Moving plant material across international borders can pose biosecurity risks.
Understandably, countries have regulations in place that determine what is acceptable and what is not. The story of the Vimy Oaks is an interesting example, writes Audrey Gerber.
Handful of Acorns
The Battle of Vimy Ridge took place in France in April 1917, and is considered to be the most significant battle in Canadian history. A Canadian soldier, Leslie Miller, sent a handful of acorns from Vimy Ridge home to Canada, and planted these on his farm in Ontario. Ten of these original oaks are now handsome old trees.
Monty MacDonald, president of the Vimy Oaks Legacy, had the desire to commemorate the 100th anniversary of the Battle of Vimy by planting oaks on a memorial site in France. He collected acorns and produced thousands of Vimy oak trees. However, his plans were thwarted when these trees were refused entry into France for biosecurity reasons.
Contract for 300 Oak Trees
A conversation at IPM Essen in January 2016 provided the solution. L’Orme Montferrat nursery, one of the speciality nurseries within the Les Pépinières de France group, were contracted to propagate 300 oak trees at their site east of Paris. The acorns were collected from the Vimy oak trees and sent over from Canada.
Opening November 9
While living trees were seen to pose a biosecurity risk, the acorns were acceptable to the French authorities. These Vimy oak trees are now 1.5m – 2m tall, and will be planted at the new park at Vimy in time for its opening on 9th November 2018.

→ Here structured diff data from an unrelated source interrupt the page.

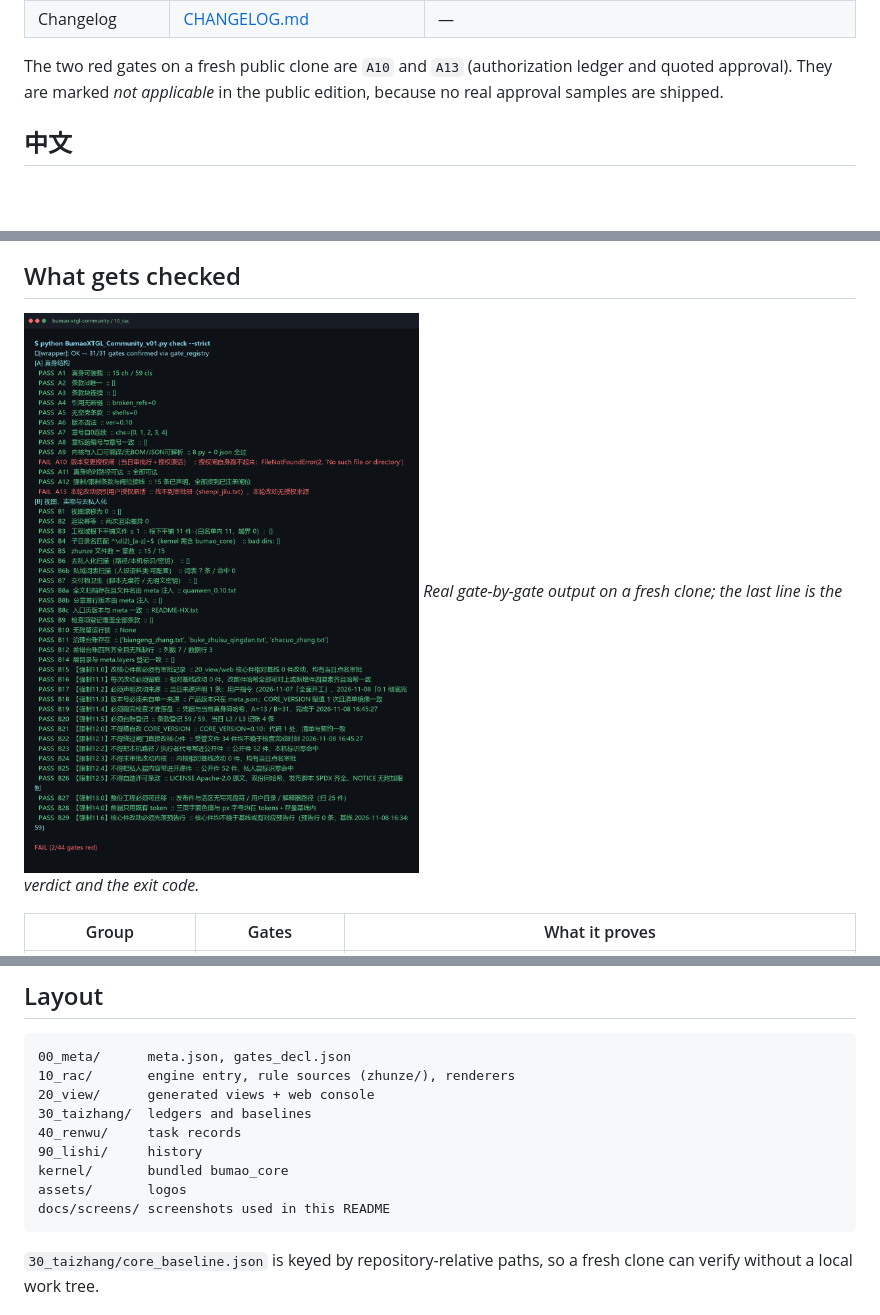
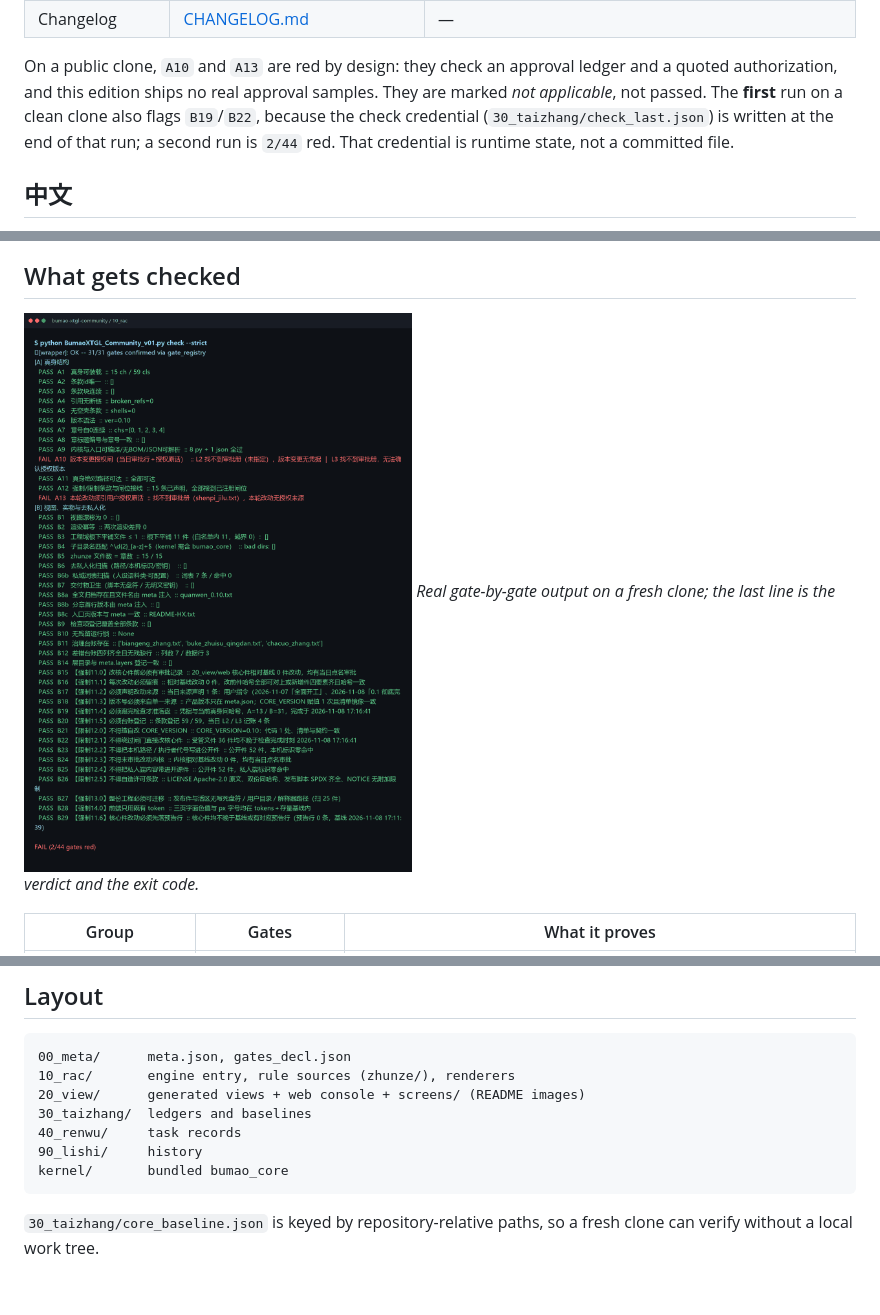
Before and after one commit to Bumao-Ai/Bumao-xtgl-community, a Markdown page: README.md, 3 parts joined by grey strips. Rendered like a GitHub page; pictures changed too: 20_view/screens/check-terminal.png (added), docs/screens/check-terminal.png (deleted); blank space fills up the shorter version.

Commit message:
release: v0.14 — ship kernel contract; align facade; move screenshots under 20_view/screens

````diff
--- a/README.md
+++ b/README.md
@@ -49,6 +49,6 @@ python serve.py            # prints the real local address
 | Changelog | [CHANGELOG.md](CHANGELOG.md) | — |
 
-The two red gates on a fresh public clone are `A10` and `A13` (authorization ledger and quoted approval). They are marked *not applicable* in the public edition, because no real approval samples are shipped.
+On a public clone, `A10` and `A13` are red by design: they check an approval ledger and a quoted authorization, and this edition ships no real approval samples. They are marked *not applicable*, not passed. The **first** run on a clean clone also flags `B19`/`B22`, because the check credential (`30_taizhang/check_last.json`) is written at the end of that run; a second run is `2/44` red. That credential is runtime state, not a committed file.
 
 ## 中文
 
@@ -81,7 +81,7 @@ flowchart TB
 
 ## What gets checked
 
-![check --strict](docs/screens/check-terminal.png)
+![check --strict](20_view/screens/check-terminal.png)
 *Real gate-by-gate output on a fresh clone; the last line is the verdict and the exit code.*
 
 | Group | Gates | What it proves |
@@ -104,13 +104,11 @@ Each run ends with one verdict, and that verdict is anchored to an evidence reco
 ```
 00_meta/      meta.json, gates_decl.json
 10_rac/       engine entry, rule sources (zhunze/), renderers
-20_view/      generated views + web console
+20_view/      generated views + web console + screens/ (README images)
 30_taizhang/  ledgers and baselines
 40_renwu/     task records
 90_lishi/     history
 kernel/       bundled bumao_core
-assets/       logos
-docs/screens/ screenshots used in this README
 ```
 
 `30_taizhang/core_baseline.json` is keyed by repository-relative paths, so a fresh clone can verify without a local work tree.
````
Also changed, not shown: other parts of README.md (+7 -7 lines), CHANGELOG.md (+6 -5 lines), 20_view/screens/console-overview.png (renamed from docs/screens/console-overview.png), 3 other files.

L’Orme Montferrat nursery was chosen for this task because of its specialisation in trees and shrubs, and for its close proximity to the site.
This is an example of the impact of the International networking that is so valuable at the plant trade shows in Europe. Les Pépinières de France strengthens its business offer through the individual specialities of its member nurseries.